***The Schengen region of the EU has begun to eliminate roaming charges within this area as of July 2014. You can read about it here
Why it makes your life easier
If you opt to purchase a new SIM in each country then you’re saving a considerable amount of money on calls and data. The roaming SIM is a really wonderful option if you can justify the price in your budget. Setting up a roaming account with your ‘at-home’ provider is probably the least money saving way to travel abroad with service. Assuming, of course, that you’re someone who needs to be accessible to locals and you enjoy having ‘cheap’ data coverage. The T-Mobile option seems like an acceptable roaming option, but probably not for long term topping out at 50$ a month.
International Roaming SIM
*All carriers of international roaming SIM cards also carry country-specific SIM cards. It will also be important if you’re American or coming to America, to make sure that your SIM card provider offers coverage on non-GSM networks. Generally if the US is listed, you’re fine.
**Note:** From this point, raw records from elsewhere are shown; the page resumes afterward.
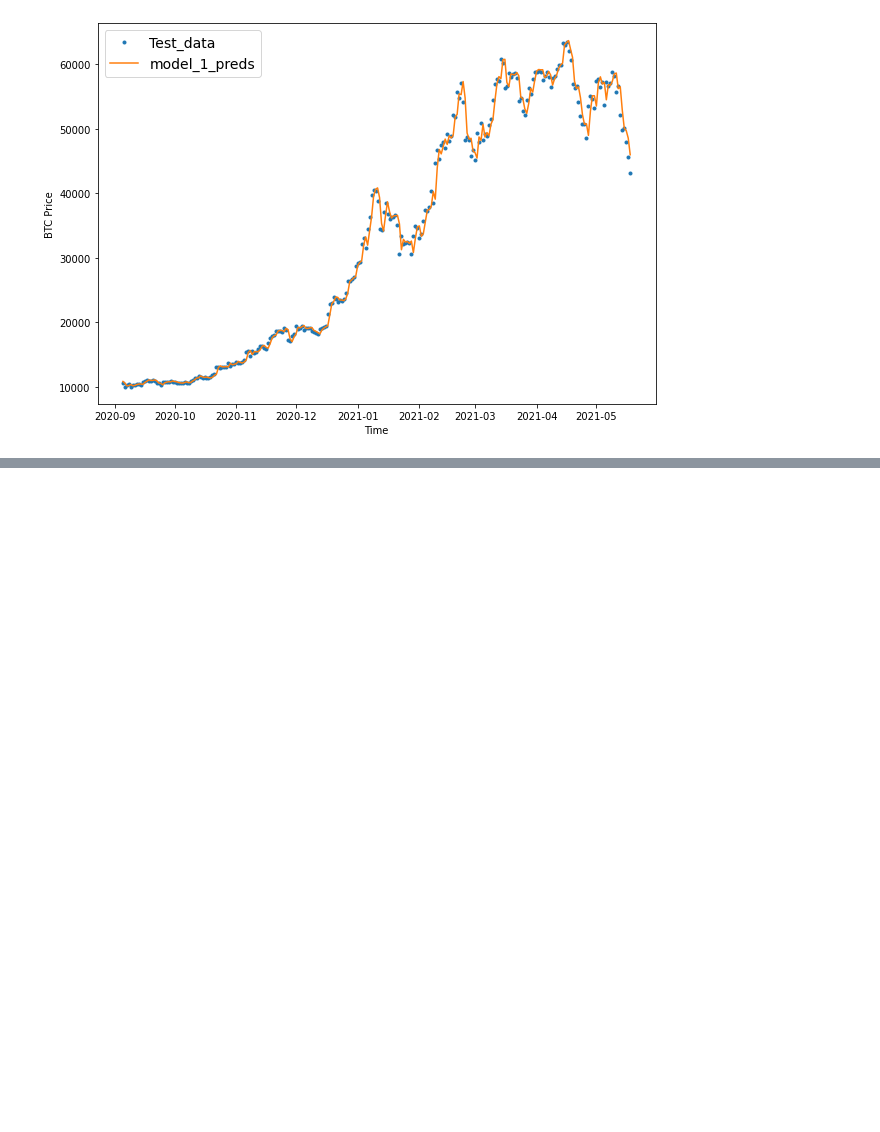
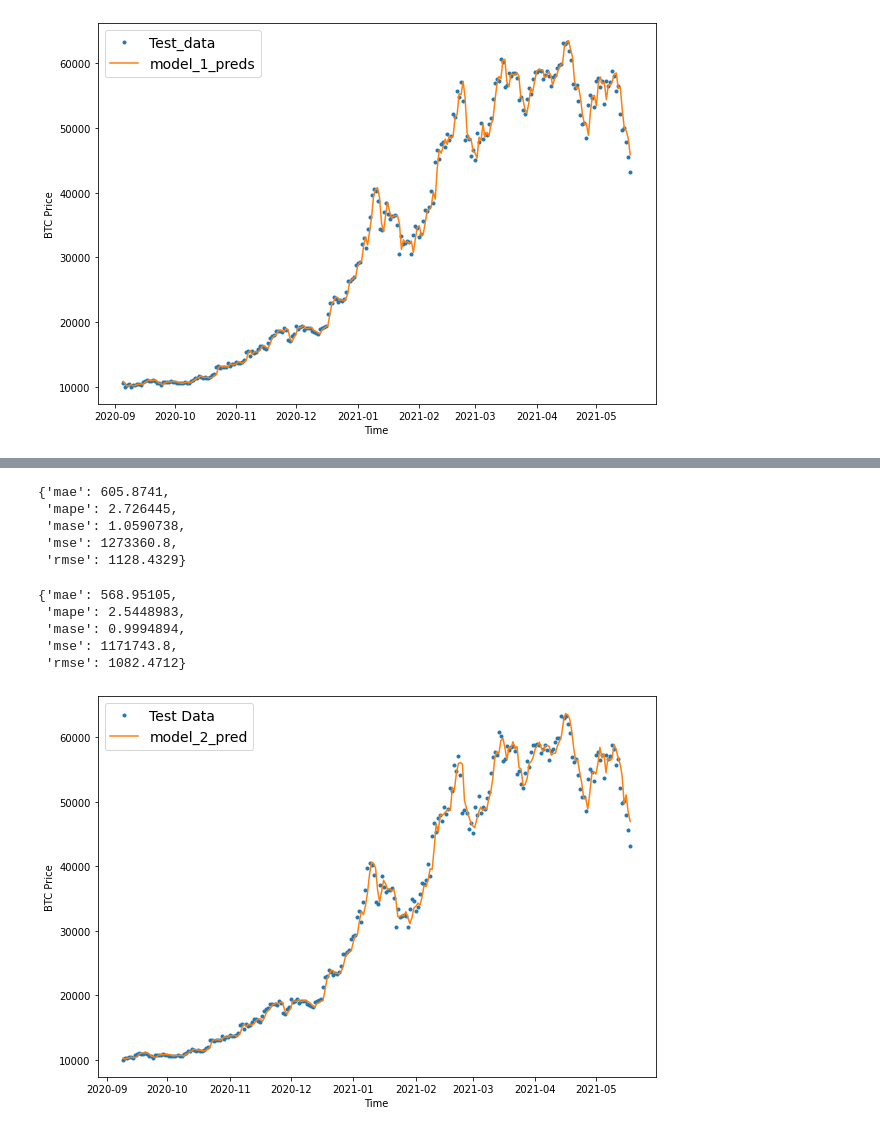
Before and after one commit to SilahicAmil/End-To-End-Time-Series-Forcasting, a Jupyter notebook: Time_Series_Forecasting_BitPredict.ipynb, the cells around one changed output, grey strips where cells are left out. Drawn from its saved outputs; the diff is of its cells as text; code cells hidden in the pictures; blank space fills up the shorter version.

Commit message:
Model 2: Simple Dense model with Window Size=30 and Horizon=1. Using the last 30 days of data to predict the next day.

```diff
--- a/Time_Series_Forecasting_BitPredict.ipynb
+++ b/Time_Series_Forecasting_BitPredict.ipynb
@@ -634,0 +645,6 @@ plot_time_series(timesteps=X_test[-len(test_windows):], values=model_1_preds, st
+# %%
+# Make windowed data with horizon and window sizes
+
+full_windows, full_labels = make_windows(prices, window_size=WINDOW_SIZE, horizon=HORIZON)
+
+len(full_windows), len(full_labels)
@@ -634,0 +653,8 @@ plot_time_series(timesteps=X_test[-len(test_windows):], values=model_1_preds, st
+# %%
+# Make train and test windows
+
+train_windows, test_windows, train_labels, test_labels = make_train_test_splits(windows=full_windows,
+                                                                                labels=full_labels,
+                                                                                test_split=0.2)
+
+len(train_windows), len(test_windows), len(train_labels), len(test_labels)
@@ -634,0 +731,4 @@ plot_time_series(timesteps=X_test[-len(test_windows):], values=model_1_preds, st
+# %%
+# Load in best model
+model_2 = tf.keras.models.load_model("model_experiments/model_2_dense/")
+model_2.evaluate(test_windows, test_labels)
@@ -634,0 +738,32 @@ plot_time_series(timesteps=X_test[-len(test_windows):], values=model_1_preds, st
+# %%
+# Forecast preds
+model_2_pred = make_preds(model_2,
+                          input_data=test_windows)
+# %%
+# Eval results for preds
+model_2_results = evaluate_preds(y_true=tf.squeeze(test_labels),
+                                 y_pred=model_2_pred)
+model_2_results
+# %% [output]
+{'mae': 605.8741,
+ 'mape': 2.726445,
+ 'mase': 1.0590738,
+ 'mse': 1273360.8,
+ 'rmse': 1128.4329}
+# %%
+model_1_results
+# %% [output]
+{'mae': 568.95105,
+ 'mape': 2.5448983,
+ 'mase': 0.9994894,
+ 'mse': 1171743.8,
+ 'rmse': 1082.4712}
+# %%
+#PLot model
+offset=300
+plt.figure(figsize=(10,7))
+
+plot_time_series(timesteps=X_test[-len(test_windows):], values=test_labels[:, 0], start=offset, label="Test Data")
+plot_time_series(timesteps=X_test[-len(test_windows):], values=model_2_pred, start=offset, format="-", label="model_2_pred")
+# %% [output]
+[figure, added]
```
Also changed, not shown: parts of 16 cells of this notebook.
But not all SIM card carriers offer service to the US.
Telestial– a really well known carrier offering good rates and some really good cell phone packages (some come with international roaming SIM cards)
Global Riiing– This one has really low international rates which include free incoming calls on the International Roaming SIM from 64 countries (U.S isn’t included). But offers coverage to 100 countries total (US is included)
Vodafone– doesn’t offer coverage for calls to and from the US. But offers calls to just about anywhere else in the world cheaply!
Maxroam– Offers packages for certain countries, like the UK explorer bundle.
Roammobility– U.S. coverage only
WoolWorths– Au company- offers coverage to US.